Leila Torres, a sophomore anthropology major in the College of Humanities and Sciences, said the trip provided her historical framework and understanding of how issues – particularly difficult ones – are remembered and memorialized.
“I had not really thought about the parallels between a place like Sorrento and Richmond before the class,” Torres said. “I would have probably never gone to Italy without this class. I found it really interesting that there could be connections — albeit about difficult histories and issues like racism and sexism — around memory and place between the two.”
I had not really thought about the parallels between a place like Sorrento and Richmond before the class. I would have probably never gone to Italy without this class. I found it really interesting that there could be connections — albeit about difficult histories and issues like racism and sexism — around memory and place between the two."
One of Richmond’s most recent statues came into conversation throughout the course, said Kira Dunn, a senior in VCU’s School of Social Work.
“We talked about the ‘Rumors of War’ statue that is in front of the Virginia Museum of Fine Arts and different monuments we see in our everyday lives in Richmond – and connecting them with what we were seeing in Sorrento,” Dunn said. “And we talked about how modern statues can come to represent present time more accurately, like ‘Rumors of War’ has.”
Among the nearby destinations the class explored was Pompeii, which was buried under ash in 79 A.D. from the eruption of Mount Vesuvius. The excavated city’s decision to display the preserved remains of residents who were buried by the volcanic ash was a conscious choice of how to present history and serve memory – and it was a powerful venue for discussing preservation and memorialization.
“In Pompeii, it is so well-preserved that you can still see grooves from wheels in the streets, and many of the murals are still intact,” Levinson said. “Seeing my students kind of physically confronted with this history [and how it is presented] was really special.”

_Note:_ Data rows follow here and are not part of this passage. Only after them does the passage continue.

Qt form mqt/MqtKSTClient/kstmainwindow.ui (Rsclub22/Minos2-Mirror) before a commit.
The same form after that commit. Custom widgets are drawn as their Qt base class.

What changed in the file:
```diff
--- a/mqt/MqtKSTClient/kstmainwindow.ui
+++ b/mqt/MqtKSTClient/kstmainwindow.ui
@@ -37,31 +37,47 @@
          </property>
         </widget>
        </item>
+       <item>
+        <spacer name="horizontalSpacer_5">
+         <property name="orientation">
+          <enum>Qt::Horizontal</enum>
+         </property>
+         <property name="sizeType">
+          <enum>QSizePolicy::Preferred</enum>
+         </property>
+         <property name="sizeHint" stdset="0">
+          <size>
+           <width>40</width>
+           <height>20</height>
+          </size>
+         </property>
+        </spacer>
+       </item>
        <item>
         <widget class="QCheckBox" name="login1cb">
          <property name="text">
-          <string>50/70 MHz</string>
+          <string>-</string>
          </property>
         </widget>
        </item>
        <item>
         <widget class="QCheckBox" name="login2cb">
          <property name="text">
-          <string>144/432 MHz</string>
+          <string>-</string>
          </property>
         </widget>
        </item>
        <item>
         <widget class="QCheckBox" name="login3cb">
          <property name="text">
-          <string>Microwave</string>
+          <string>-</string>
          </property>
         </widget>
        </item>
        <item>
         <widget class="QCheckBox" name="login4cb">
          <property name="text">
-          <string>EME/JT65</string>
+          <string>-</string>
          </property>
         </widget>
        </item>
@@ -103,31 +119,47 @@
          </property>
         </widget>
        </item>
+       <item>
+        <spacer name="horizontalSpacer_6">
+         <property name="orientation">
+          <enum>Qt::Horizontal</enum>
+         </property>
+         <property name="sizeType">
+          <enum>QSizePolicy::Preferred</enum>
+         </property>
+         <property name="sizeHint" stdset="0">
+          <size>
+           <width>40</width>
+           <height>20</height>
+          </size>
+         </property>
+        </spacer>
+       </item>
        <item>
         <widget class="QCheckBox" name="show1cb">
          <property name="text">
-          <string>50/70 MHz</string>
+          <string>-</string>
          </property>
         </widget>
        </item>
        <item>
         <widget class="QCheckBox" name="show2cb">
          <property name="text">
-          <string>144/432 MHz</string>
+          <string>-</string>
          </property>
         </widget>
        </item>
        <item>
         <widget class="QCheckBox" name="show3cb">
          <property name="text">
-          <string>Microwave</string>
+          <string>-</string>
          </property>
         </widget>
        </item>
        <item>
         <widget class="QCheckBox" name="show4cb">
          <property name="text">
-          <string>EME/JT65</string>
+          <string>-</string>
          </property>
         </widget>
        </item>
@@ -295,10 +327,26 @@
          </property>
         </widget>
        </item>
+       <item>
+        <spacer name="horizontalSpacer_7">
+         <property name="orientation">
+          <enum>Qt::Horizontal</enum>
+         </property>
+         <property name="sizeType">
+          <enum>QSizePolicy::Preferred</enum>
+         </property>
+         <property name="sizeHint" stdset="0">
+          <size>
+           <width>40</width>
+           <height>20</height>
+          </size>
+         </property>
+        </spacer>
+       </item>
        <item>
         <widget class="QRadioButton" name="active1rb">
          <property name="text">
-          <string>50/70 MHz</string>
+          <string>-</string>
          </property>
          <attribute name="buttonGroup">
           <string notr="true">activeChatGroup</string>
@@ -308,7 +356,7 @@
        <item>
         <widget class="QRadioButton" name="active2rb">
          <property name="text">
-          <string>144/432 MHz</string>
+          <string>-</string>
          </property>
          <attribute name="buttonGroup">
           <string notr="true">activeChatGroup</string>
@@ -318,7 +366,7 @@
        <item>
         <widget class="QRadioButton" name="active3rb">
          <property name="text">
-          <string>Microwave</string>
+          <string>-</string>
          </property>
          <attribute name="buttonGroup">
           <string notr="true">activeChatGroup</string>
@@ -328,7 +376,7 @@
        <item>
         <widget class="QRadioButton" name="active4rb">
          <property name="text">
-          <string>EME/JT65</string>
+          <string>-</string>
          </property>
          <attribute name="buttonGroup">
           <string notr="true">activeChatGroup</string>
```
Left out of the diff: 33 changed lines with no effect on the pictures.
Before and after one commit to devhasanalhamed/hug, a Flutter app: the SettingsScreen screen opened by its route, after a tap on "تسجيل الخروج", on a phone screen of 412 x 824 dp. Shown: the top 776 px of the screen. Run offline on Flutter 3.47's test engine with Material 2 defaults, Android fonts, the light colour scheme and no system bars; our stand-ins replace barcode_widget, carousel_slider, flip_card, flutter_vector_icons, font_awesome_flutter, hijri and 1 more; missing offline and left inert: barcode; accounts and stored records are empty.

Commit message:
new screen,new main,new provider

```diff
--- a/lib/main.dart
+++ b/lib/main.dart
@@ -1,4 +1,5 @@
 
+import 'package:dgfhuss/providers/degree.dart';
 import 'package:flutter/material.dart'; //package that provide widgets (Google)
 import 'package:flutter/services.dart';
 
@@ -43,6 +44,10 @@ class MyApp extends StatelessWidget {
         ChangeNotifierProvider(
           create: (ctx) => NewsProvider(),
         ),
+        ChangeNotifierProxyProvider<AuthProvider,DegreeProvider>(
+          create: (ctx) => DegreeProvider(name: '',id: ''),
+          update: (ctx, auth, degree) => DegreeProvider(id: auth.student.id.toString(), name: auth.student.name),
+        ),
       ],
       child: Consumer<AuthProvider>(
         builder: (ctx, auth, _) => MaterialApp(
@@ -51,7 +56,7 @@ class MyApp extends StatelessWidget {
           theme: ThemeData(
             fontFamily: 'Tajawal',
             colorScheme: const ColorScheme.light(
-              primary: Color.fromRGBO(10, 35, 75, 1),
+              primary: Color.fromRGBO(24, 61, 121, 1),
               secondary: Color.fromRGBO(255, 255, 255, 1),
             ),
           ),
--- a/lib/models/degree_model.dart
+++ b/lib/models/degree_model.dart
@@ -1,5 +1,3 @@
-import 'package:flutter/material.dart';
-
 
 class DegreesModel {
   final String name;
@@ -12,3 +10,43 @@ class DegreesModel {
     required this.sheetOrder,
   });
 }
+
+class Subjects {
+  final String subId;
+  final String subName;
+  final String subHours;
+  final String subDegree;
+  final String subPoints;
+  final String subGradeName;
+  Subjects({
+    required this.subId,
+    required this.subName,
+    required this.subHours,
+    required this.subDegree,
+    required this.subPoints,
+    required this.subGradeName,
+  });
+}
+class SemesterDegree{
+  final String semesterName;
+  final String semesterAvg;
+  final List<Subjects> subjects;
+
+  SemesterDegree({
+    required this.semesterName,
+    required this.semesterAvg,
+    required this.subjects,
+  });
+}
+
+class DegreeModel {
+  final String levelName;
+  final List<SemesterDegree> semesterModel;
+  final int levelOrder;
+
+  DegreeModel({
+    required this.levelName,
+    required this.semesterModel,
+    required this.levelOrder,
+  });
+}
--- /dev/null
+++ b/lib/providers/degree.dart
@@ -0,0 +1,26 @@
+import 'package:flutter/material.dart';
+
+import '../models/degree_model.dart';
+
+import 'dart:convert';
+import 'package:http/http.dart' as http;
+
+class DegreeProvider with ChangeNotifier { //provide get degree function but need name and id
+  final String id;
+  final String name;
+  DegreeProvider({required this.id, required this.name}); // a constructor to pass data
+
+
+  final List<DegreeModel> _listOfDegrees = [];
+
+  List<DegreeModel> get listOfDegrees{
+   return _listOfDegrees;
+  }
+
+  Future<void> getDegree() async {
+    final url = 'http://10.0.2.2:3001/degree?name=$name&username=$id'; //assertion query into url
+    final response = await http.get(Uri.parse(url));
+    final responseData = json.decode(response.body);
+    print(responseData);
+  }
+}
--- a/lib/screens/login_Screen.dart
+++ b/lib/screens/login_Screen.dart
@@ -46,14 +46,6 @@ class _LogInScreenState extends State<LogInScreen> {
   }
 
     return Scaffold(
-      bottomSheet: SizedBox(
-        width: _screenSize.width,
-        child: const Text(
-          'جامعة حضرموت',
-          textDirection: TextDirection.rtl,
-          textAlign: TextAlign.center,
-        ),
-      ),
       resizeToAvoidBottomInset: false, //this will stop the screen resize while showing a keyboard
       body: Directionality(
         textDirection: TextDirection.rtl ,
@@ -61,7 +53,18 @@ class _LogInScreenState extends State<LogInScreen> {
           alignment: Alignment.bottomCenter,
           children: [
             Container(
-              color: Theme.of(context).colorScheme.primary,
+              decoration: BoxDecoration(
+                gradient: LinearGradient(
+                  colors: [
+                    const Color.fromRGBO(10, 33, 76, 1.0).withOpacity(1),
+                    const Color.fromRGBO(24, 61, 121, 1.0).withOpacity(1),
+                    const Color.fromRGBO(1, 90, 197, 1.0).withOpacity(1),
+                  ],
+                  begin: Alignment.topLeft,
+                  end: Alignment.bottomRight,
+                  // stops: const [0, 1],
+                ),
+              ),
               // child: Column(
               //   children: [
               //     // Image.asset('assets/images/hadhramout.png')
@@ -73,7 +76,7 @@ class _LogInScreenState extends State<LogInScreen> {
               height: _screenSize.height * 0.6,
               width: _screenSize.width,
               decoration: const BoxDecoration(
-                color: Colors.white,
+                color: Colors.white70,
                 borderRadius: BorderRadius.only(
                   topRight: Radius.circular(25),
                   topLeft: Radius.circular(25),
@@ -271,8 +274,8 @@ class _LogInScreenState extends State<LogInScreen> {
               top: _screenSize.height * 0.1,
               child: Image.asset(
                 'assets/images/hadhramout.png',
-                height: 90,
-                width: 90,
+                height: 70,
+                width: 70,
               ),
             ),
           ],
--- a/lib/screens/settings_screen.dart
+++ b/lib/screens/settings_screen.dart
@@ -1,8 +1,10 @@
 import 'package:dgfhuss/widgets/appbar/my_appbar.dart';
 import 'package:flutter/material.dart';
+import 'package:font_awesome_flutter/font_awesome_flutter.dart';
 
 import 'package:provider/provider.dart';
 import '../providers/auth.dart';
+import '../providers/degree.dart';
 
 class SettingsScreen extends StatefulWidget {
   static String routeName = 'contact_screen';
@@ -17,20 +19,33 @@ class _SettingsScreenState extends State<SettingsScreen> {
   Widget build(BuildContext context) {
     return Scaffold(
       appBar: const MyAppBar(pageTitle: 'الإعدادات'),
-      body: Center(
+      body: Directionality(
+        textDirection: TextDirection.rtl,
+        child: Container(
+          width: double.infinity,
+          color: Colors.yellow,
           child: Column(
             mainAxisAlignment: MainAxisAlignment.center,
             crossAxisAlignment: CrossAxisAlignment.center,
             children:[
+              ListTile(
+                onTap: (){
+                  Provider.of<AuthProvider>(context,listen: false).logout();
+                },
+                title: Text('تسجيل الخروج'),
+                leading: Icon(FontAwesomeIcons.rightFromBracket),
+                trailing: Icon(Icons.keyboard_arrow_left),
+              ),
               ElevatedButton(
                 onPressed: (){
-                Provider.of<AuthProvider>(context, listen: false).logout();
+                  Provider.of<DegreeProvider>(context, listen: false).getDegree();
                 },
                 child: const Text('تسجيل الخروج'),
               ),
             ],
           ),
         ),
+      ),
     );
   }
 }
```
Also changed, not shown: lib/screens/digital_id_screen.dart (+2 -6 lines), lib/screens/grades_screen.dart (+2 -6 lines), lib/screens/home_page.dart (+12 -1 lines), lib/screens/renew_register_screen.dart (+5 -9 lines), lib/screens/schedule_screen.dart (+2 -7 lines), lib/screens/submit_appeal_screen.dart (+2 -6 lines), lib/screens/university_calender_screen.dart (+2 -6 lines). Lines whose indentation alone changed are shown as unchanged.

GEO plans to run the program again in summer 2024 which will offer Levinson’s course in addition to the Psychology of Women, taught by Kim Case, Ph.D. The program also offers students the opportunity to participate in an internship or enroll in other courses available at the institute in various disciplines such as the sciences, business, classical studies, health, Italian and social sciences. For more information about VCU’s study abroad program in Sorrento, as well as funding opportunities for study abroad, students can contact Levinson or the Global Education Office.
“The value of study abroad is really clear,” Levinson said. “I studied abroad in Italy [as an undergraduate], and it changed my life in a lot of ways. So I was really excited to be able to offer this opportunity around my area of expertise to students at VCU.”